6

Can one say "have you nominated" or would you require an object, "have you nominated yourself"?

Context is that of an election, for example.

  • I always find it helpful to take a look at corpus.byu.edu/coca for some context. Here is an example of use of the word nominate: "Before President XXX even announced he was going to nominate Sonia XXXXX to the Supreme Court, conservatives promised a tough confirmation battle" (Source: CBS News). – Pantelis Sopasakis Sep 14 '11 at 21:09
8

According to the Oxford English Dictionary, nominate is usually transitive and thus requires an object ("I nominated someone"). However, there are a few exceptions in which the verb is intransitive:

  • intr. Austral. Polit. To put oneself forward formally as a candidate for election; to register one's candidacy. Usu. with for.

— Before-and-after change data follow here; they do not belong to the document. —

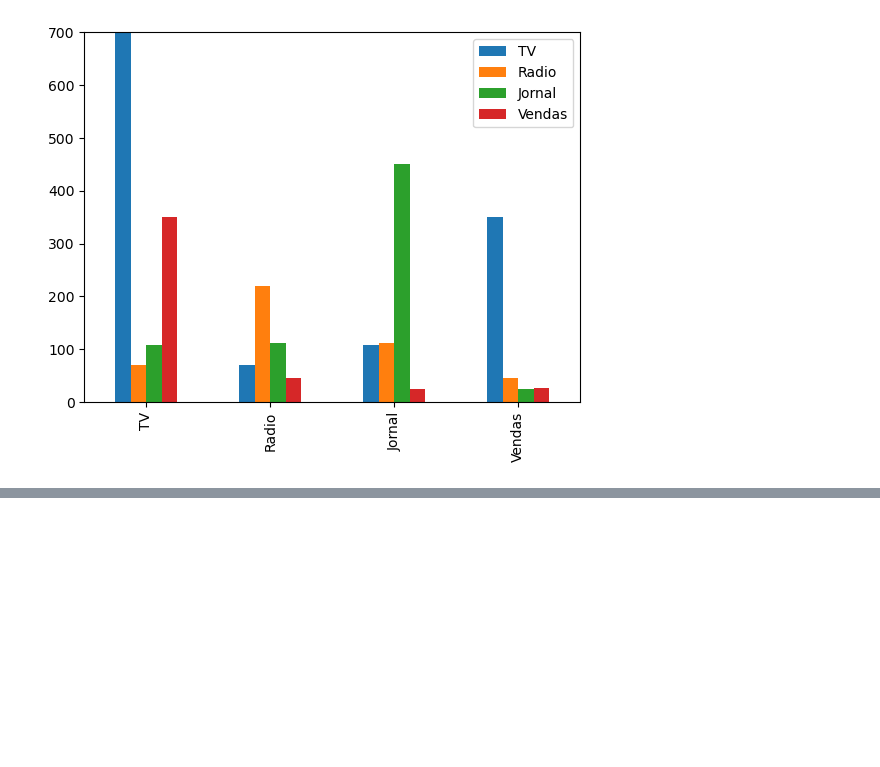
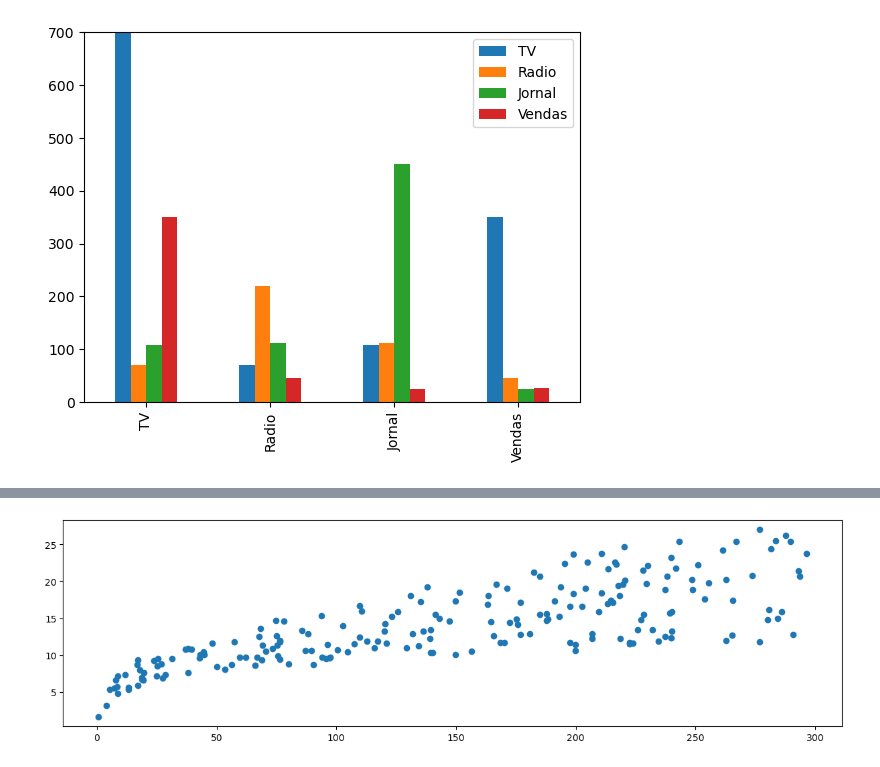
Before and after one commit to ElBulidur/aulas_kasolution_T14930, a Jupyter notebook: aula_07.ipynb, the cells around one changed output, grey strips where cells are left out. Saved outputs shown, nothing was run; the diff lists cells and outputs as text; code cells hidden in the pictures; blank space fills up the shorter version.

```diff
--- a/aula_07.ipynb
+++ b/aula_07.ipynb
@@ -105,0 +224,9 @@ df_cov.plot.bar(ylim=[0, 700]) #TV, Radio
+# %%
+plt.figure(figsize=(15,4))
+plt.scatter(
+    df.TV,
+    df.Vendas
+)
+plt.show()
+# %% [output]
+[figure, added]
```
Also changed, not shown: parts of 16 cells of this notebook.
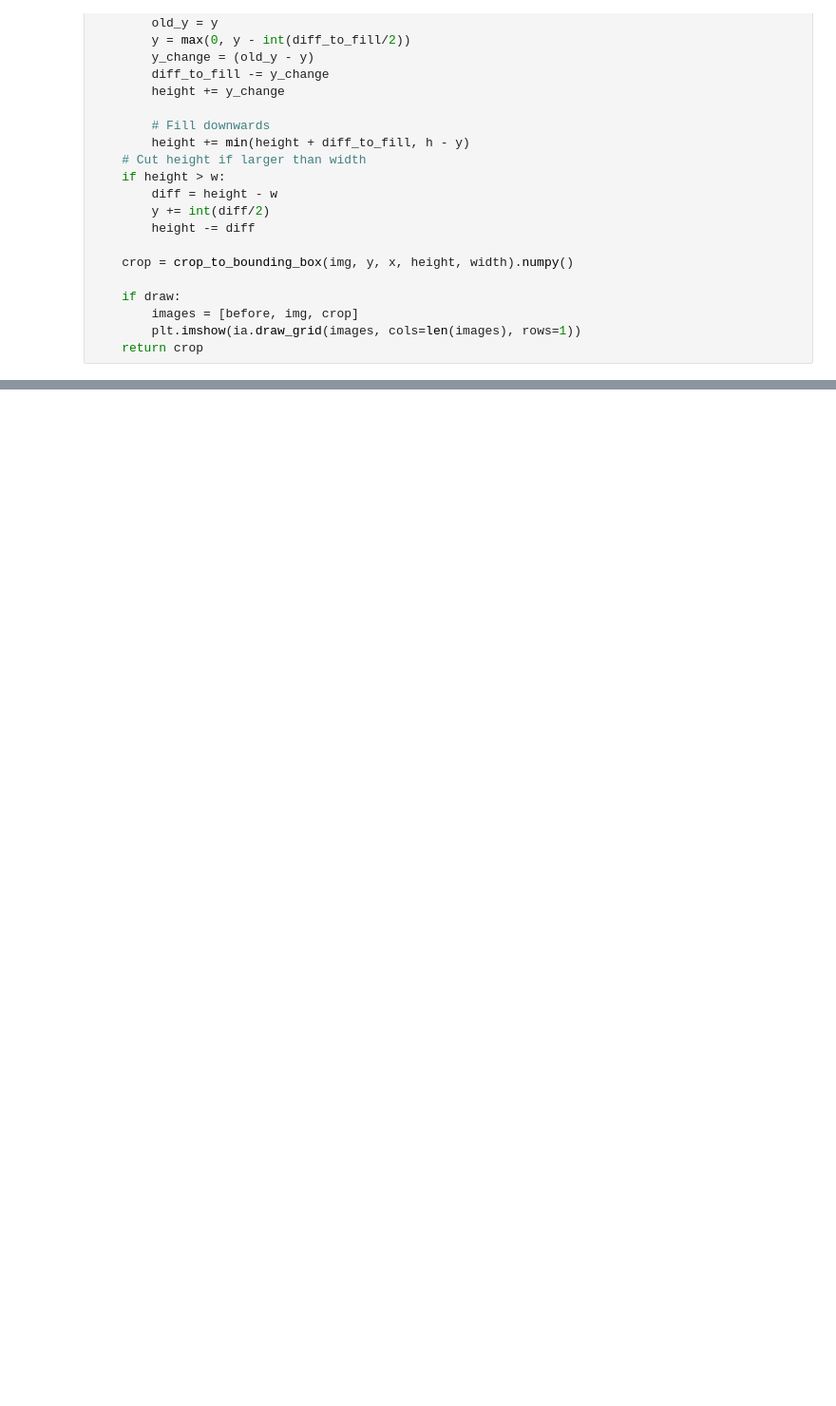
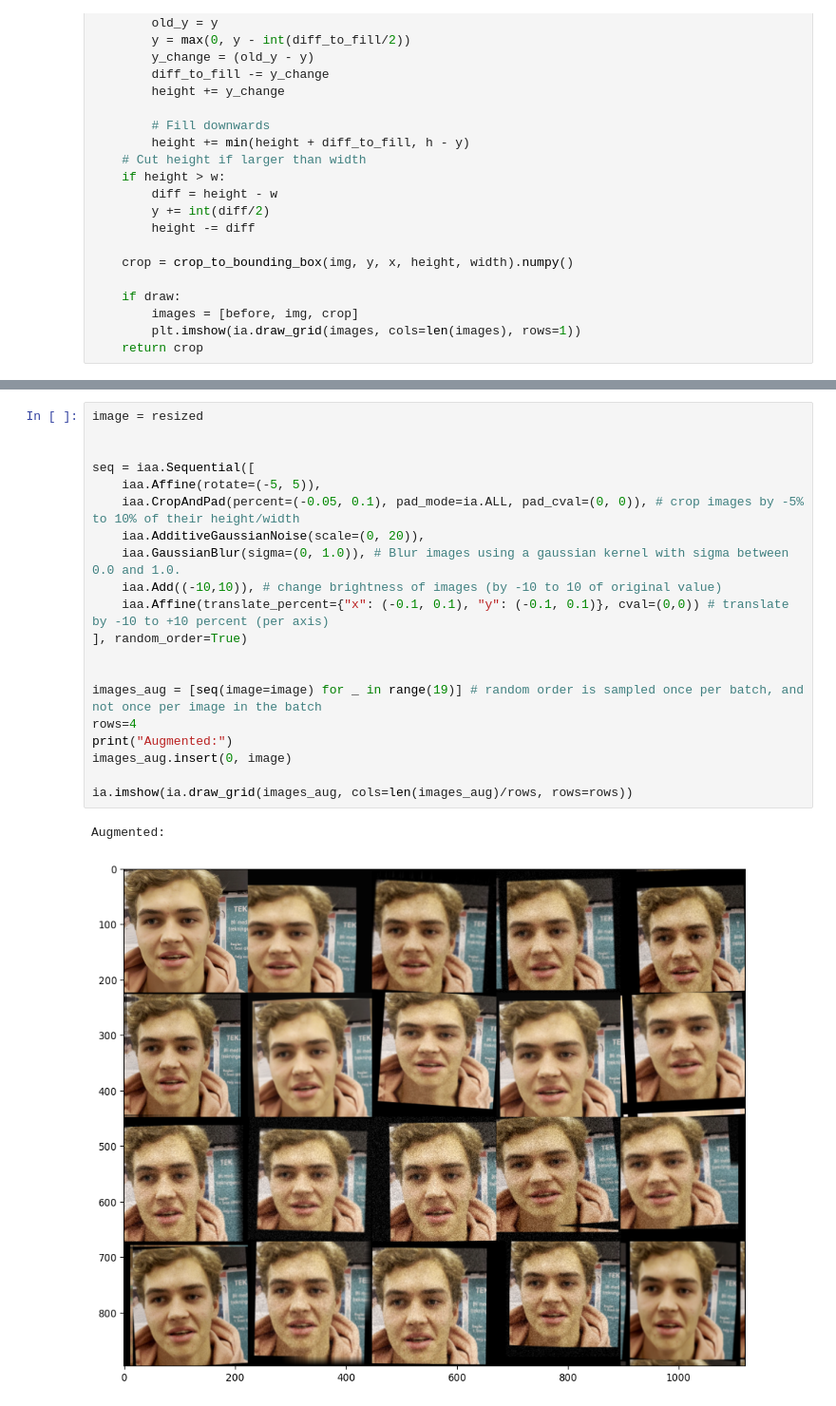
Before and after one commit to Neuralwood-Net/face-recognizer-9000, a Jupyter notebook: notebooks/processing_testing.ipynb, the cells around one changed output, grey strips where cells are left out. Shown at 95% size. Cells and saved outputs as stored; diff of their text form; blank space fills up the shorter version.

```diff
--- a/notebooks/processing_testing.ipynb
+++ b/notebooks/processing_testing.ipynb
@@ -176,0 +139,23 @@ plt.imshow(resized)
+# %%
+image = resized
+
+
+seq = iaa.Sequential([
+    iaa.Affine(rotate=(-5, 5)),
+    iaa.CropAndPad(percent=(-0.05, 0.1), pad_mode=ia.ALL, pad_cval=(0, 0)), # crop images by -5% to 10% of their height/width
+    iaa.AdditiveGaussianNoise(scale=(0, 20)),
+    iaa.GaussianBlur(sigma=(0, 1.0)), # Blur images using a gaussian kernel with sigma between 0.0 and 1.0.
+    iaa.Add((-10,10)), # change brightness of images (by -10 to 10 of original value)
+    iaa.Affine(translate_percent={"x": (-0.1, 0.1), "y": (-0.1, 0.1)}, cval=(0,0)) # translate by -10 to +10 percent (per axis)
+], random_order=True)
+
+
+images_aug = [seq(image=image) for _ in range(19)] # random order is sampled once per batch, and not once per image in the batch
+rows=4
+print("Augmented:")
+images_aug.insert(0, image)
+
+ia.imshow(ia.draw_grid(images_aug, cols=len(images_aug)/rows, rows=rows))
+# %% [output]
+Augmented:
+[figure, added]
```
Also changed, not shown: parts of 7 cells of this notebook.
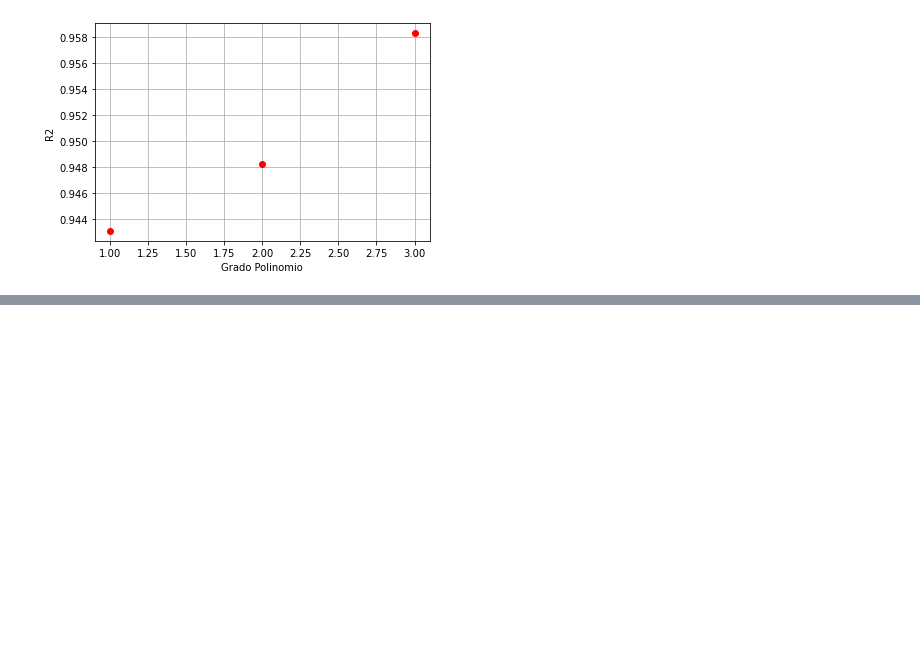
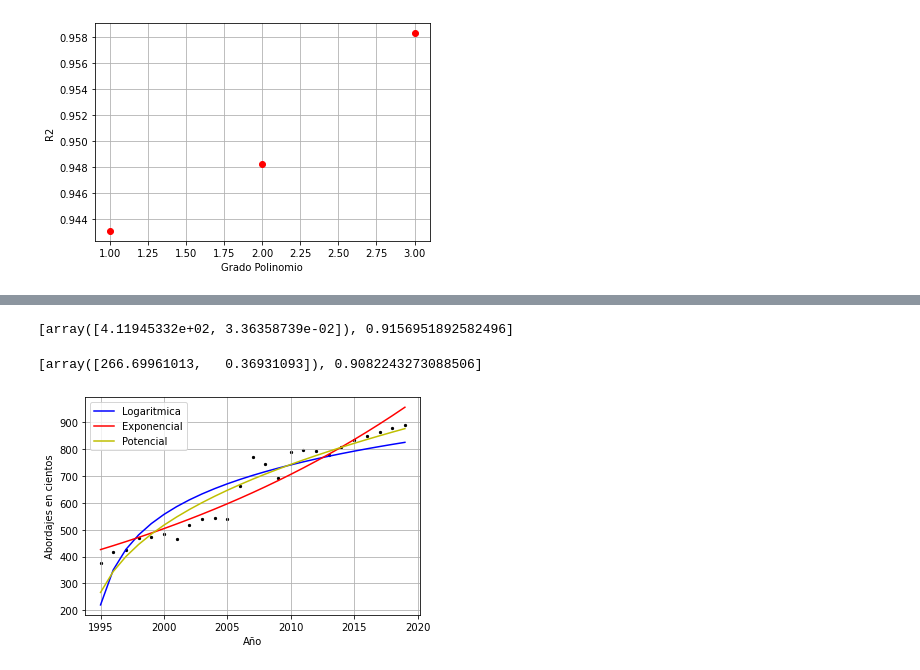
Before and after one commit to AlfonsoAZ/Proyecto1_SimuMat_O2021, a Jupyter notebook: ProyectoModulo1_AngelO_AcuñaM_Poncho.ipynb, the cells around one changed output, grey strips where cells are left out. Saved outputs shown, nothing was run; the diff lists cells and outputs as text; code cells hidden in the pictures; blank space fills up the shorter version.

```diff
--- a/ProyectoModulo1_AngelO_AcuñaM_Poncho.ipynb
+++ b/ProyectoModulo1_AngelO_AcuñaM_Poncho.ipynb
@@ -134,0 +163,39 @@ Como se observa, los 3 modelos se ajustaron bastante bien a los datos, arrojando
+# %%
+sol_exp=opt.minimize(funexp,beta0_exp,args=(xn+1,y))
+ans_exp=[sol_exp.x,-sol_exp.fun]
+ans_exp #solicitamos que python nos regrese los coeficientes beta calculados y el coeficiente R2.
+# %% [output]
+[array([4.11945332e+02, 3.36358739e-02]), 0.9156951892582496]
+# %%
+#Modelo de potencias
+def funpx(beta,x,y):
+    f=beta[0]*(x**beta[1])   #La función potencial con coeficientes a determinar
+    return (-1 + ( np.sum((y-f)**2)/np.sum((y-np.mean(f))**2) )) #Coeficiente R2
+
+beta0_px=np.random.rand(2) #parámetro para la función 'minimize' de Scipy, dependiente de la dimensión del array 'beta'
+# %%
+sol_px=opt.minimize(funpx,beta0_px,args=(xn+1,y))
+ans_px=[sol_px.x,-sol_px.fun]
+ans_px #solicitamos que python nos regrese los coeficientes beta calculados y el coeficiente R2.
+# %% [output]
+[array([266.69961013,   0.36931093]), 0.9082243273088506]
+# %%
+#A continuación se definen las funciones correspondientes a cada modelo
+    #las cuales graficaremos junto a los datos segun lo que se obtuvo.
+        #sumamos 1 unidad a las 'x' numéricas por la naturaleza de los modelos, pues estos datos comienzan en cero,
+         #y el logartimo de cero a cualquier base no está definido, mas lo que nos interesa es el rango de datos.
+
+f_ln=sol_ln.x[0]+sol_ln.x[1]*np.log(xn+1)
+f_exp=sol_exp.x[0]*np.exp(sol_exp.x[1]*(xn+1))
+f_px=sol_px.x[0]*((xn+1)**sol_px.x[1])
+# %%
+plt.scatter(xn+1995,y,s=5,c='black') #sumamos a la 'x' numérica el año inicial para obtener la gráfica cualitativa
+plt.xlabel('Año')
+plt.ylabel('Abordajes en cientos')
+plt.plot(xn+1995,f_ln,'b',label='Logaritmica')
+plt.plot(xn+1995,f_exp,'r',label='Exponencial')
+plt.plot(xn+1995,f_px,'y',label='Potencial')
+plt.legend(loc='best')
+plt.grid()
+# %% [output]
+[figure, added]
```
Also changed, not shown: parts of 20 cells of this notebook.
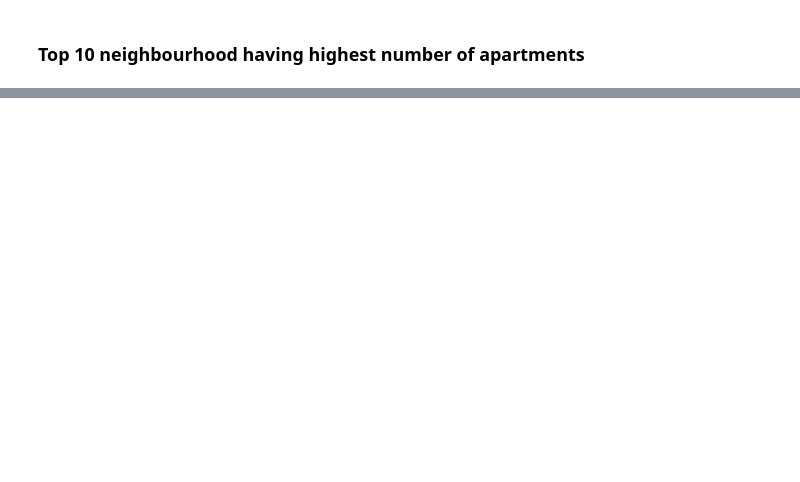
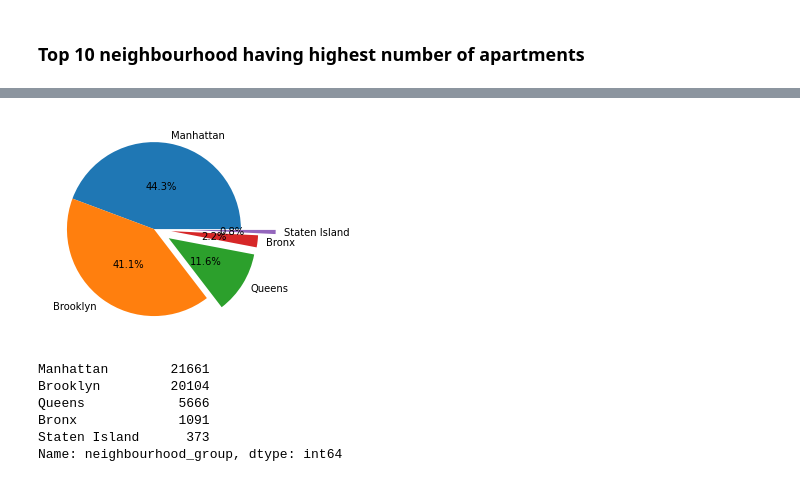
Before and after one commit to iam-ajitkumartoppo/airbnb-booking-analysis, a Jupyter notebook: Airbnb.ipynb, the cells around one changed output, grey strips where cells are left out. Saved outputs shown, nothing was run; the diff lists cells and outputs as text; code cells hidden in the pictures; blank space fills up the shorter version.

```diff
--- a/Airbnb.ipynb
+++ b/Airbnb.ipynb
@@ -225,0 +312,15 @@ Name: number_of_reviews, dtype: int64
+# %%
+airbnb_df['neighbourhood_group'].value_counts()
+plt.pie(airbnb_df['neighbourhood_group'].value_counts(),labels=['Manhattan','Brooklyn','Queens','Bronx','Staten Island'],explode=[0,0,0.2,0.2,0.4],autopct='%.1f%%',pctdistance=0.5)
+plt.show()
+# %% [output]
+[figure, added]
+# %%
+airbnb_df['neighbourhood_group'].value_counts()
+# %% [output]
+Manhattan        21661
+Brooklyn         20104
+Queens            5666
+Bronx             1091
+Staten Island      373
+Name: neighbourhood_group, dtype: int64
```
Also changed, not shown: parts of 28 cells of this notebook.
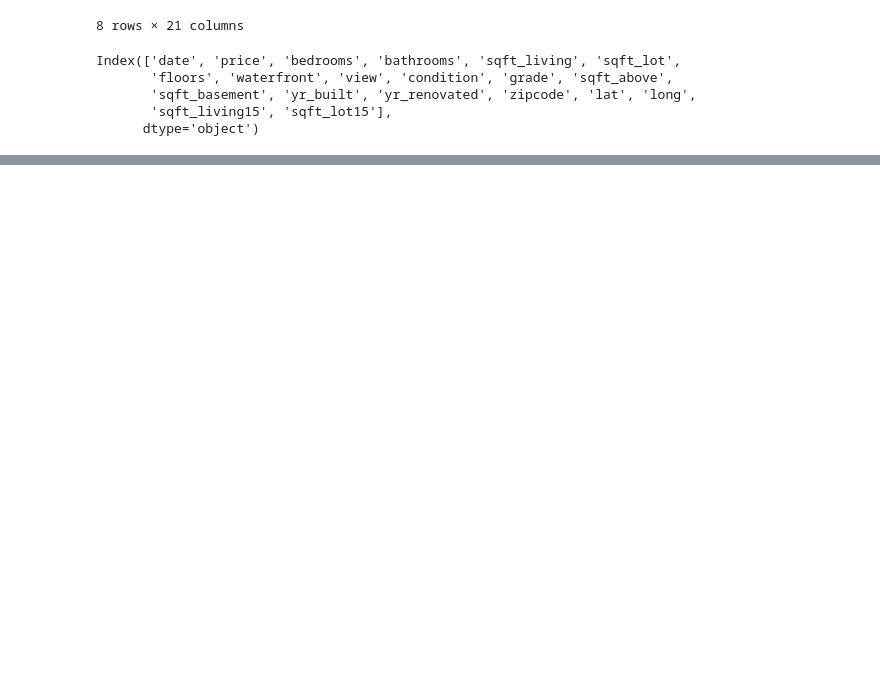
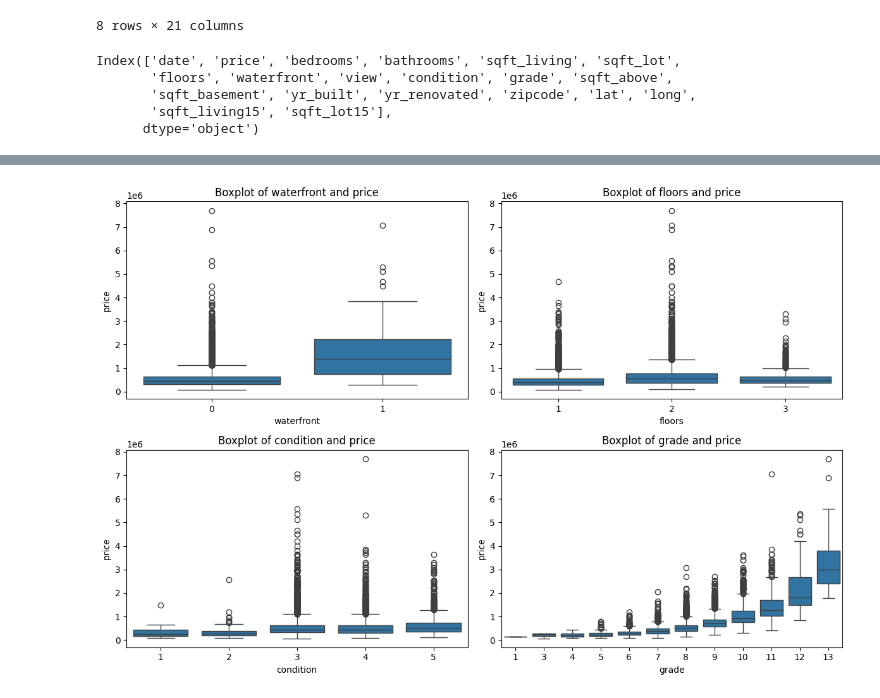
Before and after one commit to GirmaSis/house-price-prediction, a Jupyter notebook: house_price_notebook.ipynb, the cells around one changed output, grey strips where cells are left out. Cells and saved outputs as stored; diff of their text form; code cells hidden in the pictures; blank space fills up the shorter version.

```diff
--- a/house_price_notebook.ipynb
+++ b/house_price_notebook.ipynb
@@ -101,0 +140,22 @@ Number of missing values of bathrooms column : 10
+# %%
+# Boxplot of waterfront
+fig, axes = plt.subplots(2, 2, figsize=(12, 8))
+sns.boxplot(x='waterfront', y='price', data=df, ax=axes[0, 0])
+axes[0, 0].set_title('Boxplot of waterfront and price')
+
+# Boxplot of floors
+sns.boxplot(x='floors', y='price', data=df, ax=axes[0, 1])
+axes[0, 1].set_title('Boxplot of floors and price')
+
+# Boxplot of condition
+sns.boxplot(x='condition', y='price', data=df, ax=axes[1, 0])
+axes[1, 0].set_title('Boxplot of condition and price')
+
+# Boxplot of grade
+sns.boxplot(x='grade', y='price', data=df, ax=axes[1, 1])
+axes[1, 1].set_title('Boxplot of grade and price')
+
+plt.tight_layout()
+plt.show()
+# %% [output]
+[figure, added]
```
Also changed, not shown: parts of 17 cells of this notebook.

  • Snooker and Pool. To specify (a ball) as the object ball to be hit next by the cue ball; (also in Pool) to indicate (the set of balls) as the set one will aim to pot; to specify (a pocket) into which one is aiming the next ball. Also intr.

  • trans. To choose (a mare) as suitable for mating to a particular stallion. Also intr. with to.

Thus, in the context of an election it can usually be expected to require an object. However, there are a few cases in which this is not true.

  • It looks like your first point is the meaning intended here. – Paŭlo Ebermann Sep 14 '11 at 19:35
  • 1
    So I guess the answer is, in a nutshell, “It’s fine in Australia, but probably not elsewhere.” – PLL Sep 14 '11 at 23:12
3

It is a transitive verb, so would seem to require an object.

Have you nominated anyone?

is how I would put it.

0

When using it in the passive tense, it doesn't take an object.

Have you ever been nominated for a Grammy award?

Your Answer

By clicking “Post Your Answer”, you agree to our terms of service, privacy policy and cookie policy

Not the answer you're looking for? Browse other questions tagged or ask your own question.